From a standing start to £10m in turnover in just three years is going some – and for a non-profit membership, training and research organisation more so. But that’s been the giddy rise of the Open Data Institute since founding in 2012. Granted – it’s had the backing and benefit of some high profile leaders in Tim Berners Lee and Gavin Starks. But it’s testament as well to the burgeoning interest in the power of Big Data.
The pitch – that data access, availability, analysis and presentation offer the potential to provide insights and find solutions to contemporary problems – is a compelling one that twins the modern zests for tech start-up and social mission. It appeals to my inner economist too – we’d expect social outcomes to be less than optimal if knowledge is ‘asymmetrical’ – known, understood and used by one group but not others – or if the cost of information dissemination prevents the ‘positive externality’ of spill-over effects.
Plenty of examples of using data to solve social problems were on show at the recent ODI annual summit: from ambitious plans to help solve the national housing crisis, by matching householders needs with available stock; to a clever app that can serve the dual purpose of helping schools track sickness absence whilst mapping outbreaks of notifiable diseases. Another offers market intelligence to assess the business potential of empty commercial property in urban centres by aggregating data on local buying power, and combining this with existing data on the costs of doing business. It’s a useful guide to whether that great business idea you had (my latest is a local bakery based that looks like this) is likely to be a going concern. I’ve even wondered about its usefulness for assessing grant funding business start-ups, such as through HLF’s Heritage Enterprise programme.
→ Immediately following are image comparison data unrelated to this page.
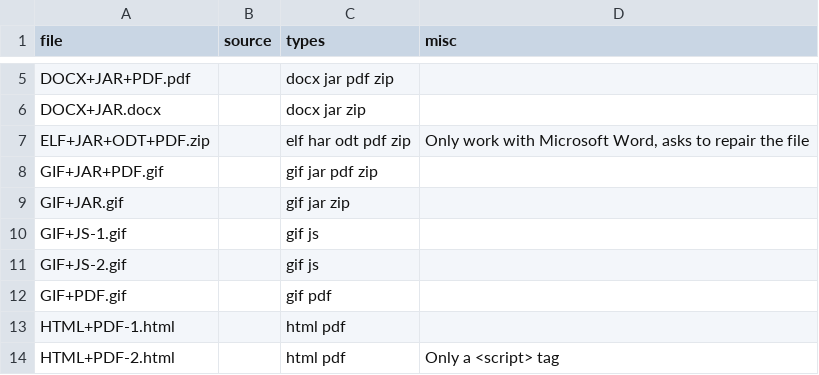
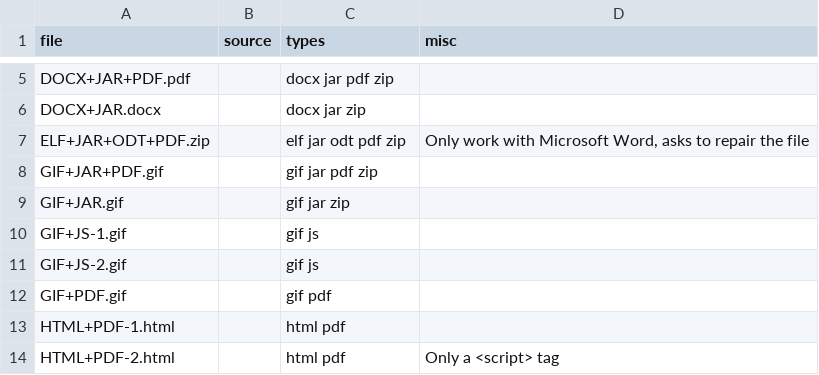
Before and after one commit to Polydet/polyglot-database, a CSV file: list.csv, drawn as a sheet; only a part is shown, gaps mark what is left out.

Commit message:
Fix misspeled "har" type

```diff
--- a/list.csv
+++ b/list.csv
@@ -6,3 +6,3 @@ DOCX+JAR+PDF.pdf,,docx jar pdf zip,
 DOCX+JAR.docx,,docx jar zip,
-ELF+JAR+ODT+PDF.zip,,elf har odt pdf zip,"Only work with Microsoft Word, asks to repair the file"
+ELF+JAR+ODT+PDF.zip,,elf jar odt pdf zip,"Only work with Microsoft Word, asks to repair the file"
 GIF+JAR+PDF.gif,,gif jar pdf zip,
```
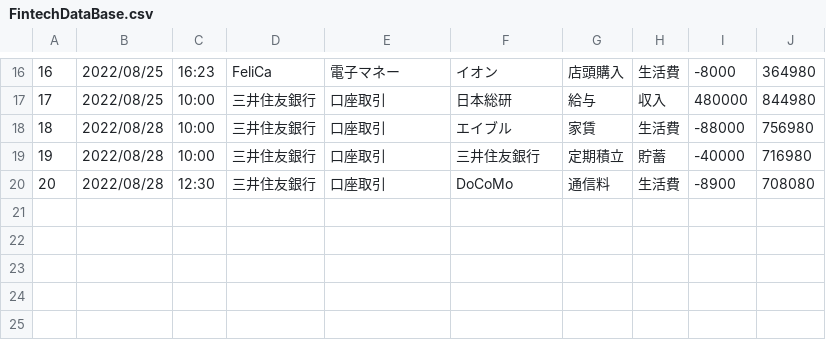
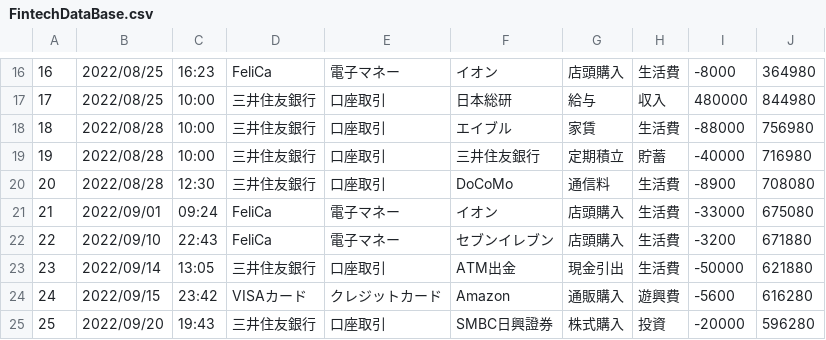
Before and after one commit to JRI-E/first-repo, a CSV file: Fintech_sample1_ver1.5/app/src/main/assets/FintechDataBase.csv, drawn as a sheet; only a part is shown, gaps mark what is left out; the diff names each change by its address in the sheet, - before the commit and + after, or states it on an @@ line.

```diff
--- a/Fintech_sample1_ver1.5/app/src/main/assets/FintechDataBase.csv
+++ b/Fintech_sample1_ver1.5/app/src/main/assets/FintechDataBase.csv
+row 21: 21 | 2022/09/01 | 09:24 | FeliCa | 電子マネー | イオン | 店頭購入 | 生活費 | -33000 | 675080
+row 22: 22 | 2022/09/10 | 22:43 | FeliCa | 電子マネー | セブンイレブン | 店頭購入 | 生活費 | -3200 | 671880
+row 23: 23 | 2022/09/14 | 13:05 | 三井住友銀行 | 口座取引 | ATM出金 | 現金引出 | 生活費 | -50000 | 621880
+row 24: 24 | 2022/09/15 | 23:42 | VISAカード | クレジットカード | Amazon | 通販購入 | 遊興費 | -5600 | 616280
+row 25: 25 | 2022/09/20 | 19:43 | 三井住友銀行 | 口座取引 | SMBC日興證券 | 株式購入 | 投資 | -20000 | 596280
```
Also changed, not shown: 2 other files.
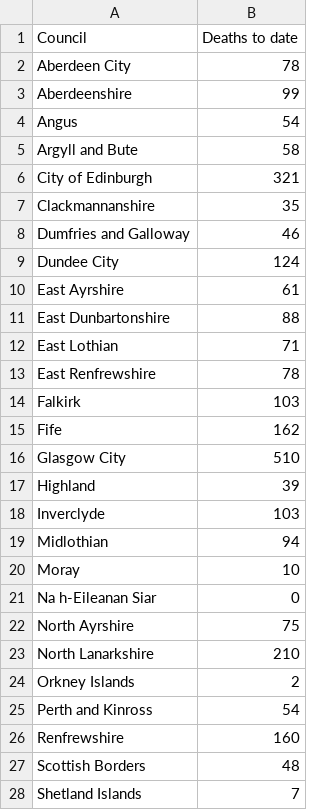
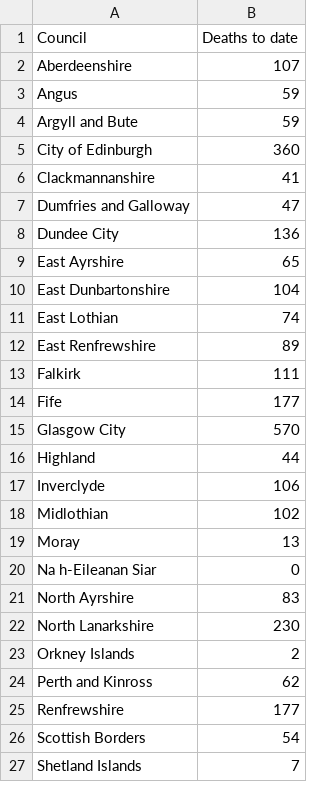
Before and after one commit to watty62/Scot_covid19, a CSV file: data/processed/council_deaths.csv, drawn as a sheet; only a part is shown; the diff covers the shown part only.

Commit message:
add 20 May Local Authority  data

```diff
--- a/data/processed/council_deaths.csv
+++ b/data/processed/council_deaths.csv
@@ -1,28 +1,27 @@
 Council,Deaths to date
-Aberdeen City,78
-Aberdeenshire,99
-Angus,54
-Argyll and Bute,58
-City of Edinburgh,321
-Clackmannanshire,35
-Dumfries and Galloway,46
-Dundee City,124
-East Ayrshire,61
-East Dunbartonshire,88
-East Lothian,71
-East Renfrewshire,78
-Falkirk,103
-Fife,162
-Glasgow City,510
-Highland,39
-Inverclyde,103
-Midlothian,94
-Moray,10
+Aberdeenshire,107
+Angus,59
+Argyll and Bute,59
+City of Edinburgh,360
+Clackmannanshire,41
+Dumfries and Galloway,47
+Dundee City,136
+East Ayrshire,65
+East Dunbartonshire,104
+East Lothian,74
+East Renfrewshire,89
+Falkirk,111
+Fife,177
+Glasgow City,570
+Highland,44
+Inverclyde,106
+Midlothian,102
+Moray,13
 Na h-Eileanan Siar,0
-North Ayrshire,75
-North Lanarkshire,210
+North Ayrshire,83
+North Lanarkshire,230
 Orkney Islands,2
-Perth and Kinross,54
-Renfrewshire,160
-Scottish Borders,48
+Perth and Kinross,62
+Renfrewshire,177
+Scottish Borders,54
 Shetland Islands,7
```
Also changed, not shown: 5 edited cells elsewhere in this file.
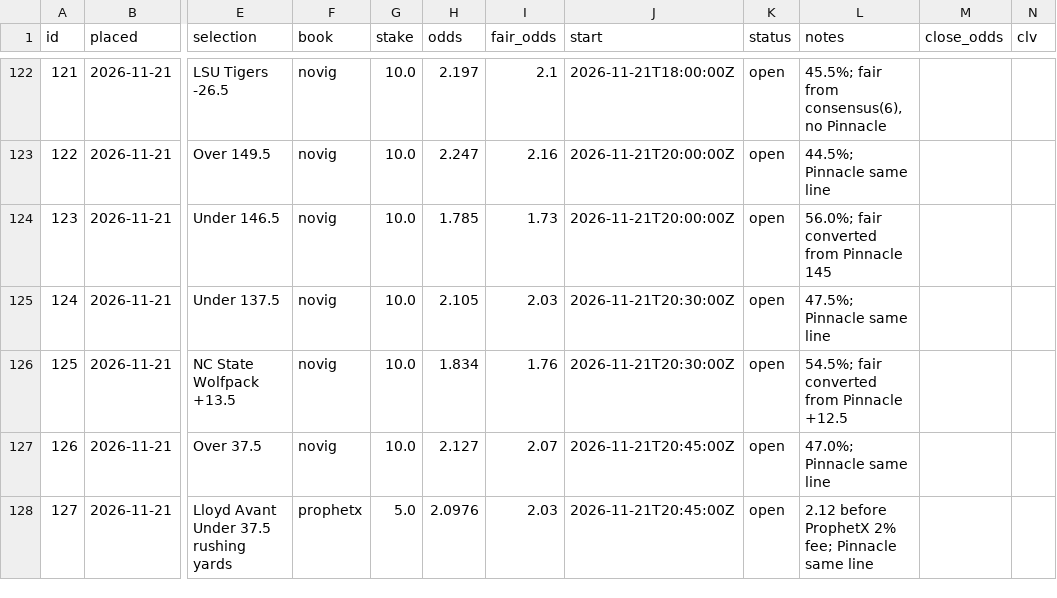
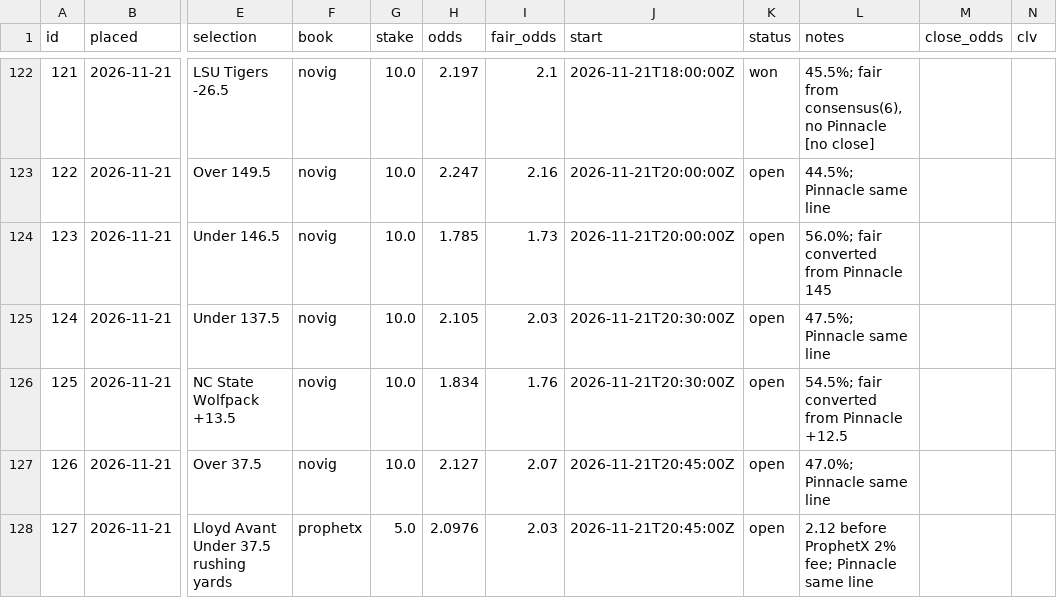
Before and after one commit to thomasreek/Bets, a CSV file: bet_log.csv, drawn as a sheet; only a part is shown, gaps mark what is left out; the diff covers the shown part only; the diff names each change by its address in the sheet, - before the commit and + after, or states it on an @@ line.

```diff
--- a/bet_log.csv
+++ b/bet_log.csv
-K122 (status): open
+K122 (status): won
-L122 (notes): …no Pinnacle
+L122 (notes): …no Pinnacle [no close]
```
Also changed, not shown: 33 edited cells elsewhere in this file, 1 other file.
My own efforts in this area were last year’s major work project, a joint production with the RSA to create the first-ever Heritage Index. Combining more than 100 datasets we devised this as a tool for starting conversations about the heritage that exists in each local authority area of the country. We added to a basic ‘assets’ layer by including data on the extent of heritage-based activity that is also taking place.
Or at least – what heritage assets and activities have been recorded as datasets, both ‘official’ (the Historic England listed buildings set for example) but also through bottom-up data initiatives (blue plaques created by openplaques.org).
Once we’d crunched the data it seemed logical to present the results as a ranking of local authorities – which inevitably became a ‘league table’. But we did this as much to find the surprising stories it would reveal. Scarborough, Hastings and Dundee were some of the less expected top performers in the Index, alongside the places you’d expect to see – the City of London, Edinburgh and Oxford. All that got good publicity. But alongside came a mini media storm in the places with poor rankings. On one level that was understandable – why further blight places by bringing attention to another layer of under-performance in areas already perceived as ‘struggling’ (though, interestingly, our Index didn’t find any link between score on the heritage Index and measures of deprivation)?
Inevitably we were also told what was missing from the Index. This was welcome. We hadn’t created any new data for the Index – all we had done was to bring together existing sources in a new, accessible way, using attractive mapping and visuals. But this shone a light on the underlying data sets – and revealed more clearly what has been deemed worthy of being counted. Look for example at this heat map of listed buildings – it’s the result of expert judgements on heritage that is worth conserving, but is it also a reflection – at least in part – of social and political factors that have led to more efforts to list in the South and parts of the Midlands?
Presenting this data more openly, and in a more inspiring way, can bring it to more people’s notice and lead to discussion, challenge and debate about what people really do care about and value. According to community archaeologist Helen Graham, “ I wonder how the Heritage Index might be deployed as a conversation starter, something we can productively debate and disagree with. Indeed, it is probably more through the activity it produces rather than the activity is seeks to capture, that the Heritage Index has the potential to become a lever for change“
Interestingly this experience was similar to another project featured at the ODI summit. Run by Jamie Whyte in Trafford, this was a determined to effort to make sure everyone locally could access data about their area – from public health consultants, to community groups and the general public. The data assembly and mapping are impressive enough, but were combined by the team’s commitment to share everything they do – blogging, tweeting, speaking – through data surgeries, data visualisations, and meetings. One practical result was to help in deciding the location of defibrillators in places where they would be most useful. Another was how data about energy use starkly revealed how much more energy was consumed in the richer parts of the borough – and hence how much more responsible these local residents are for localised carbon emissions. This was a potent conversation starter – just like our Heritage Index.
Which all goes to show us, I think, that it’s the O word which really counts in ODI. In many cases clever data crunchers at RSA and Trafford are simply combining existing datasets in new, interesting and easy-to-view ways. If there are omissions, oversights and prejudices in how that underlying data has been assembled, these efforts are to be applauded for bringing that to light, not castigated for flaws in their methods.
Appropriately the theme of the ODI’s summit was ‘Generation Open’ – “a generation not bound by age, income or border that expects everything to be accessible” and with a mindset that “believes we can transform sectors around the world, from business to art, by promoting transparency, accessibility, innovation and collaboration”. So open up. Just don’t expect plaudits from every quarter when you do.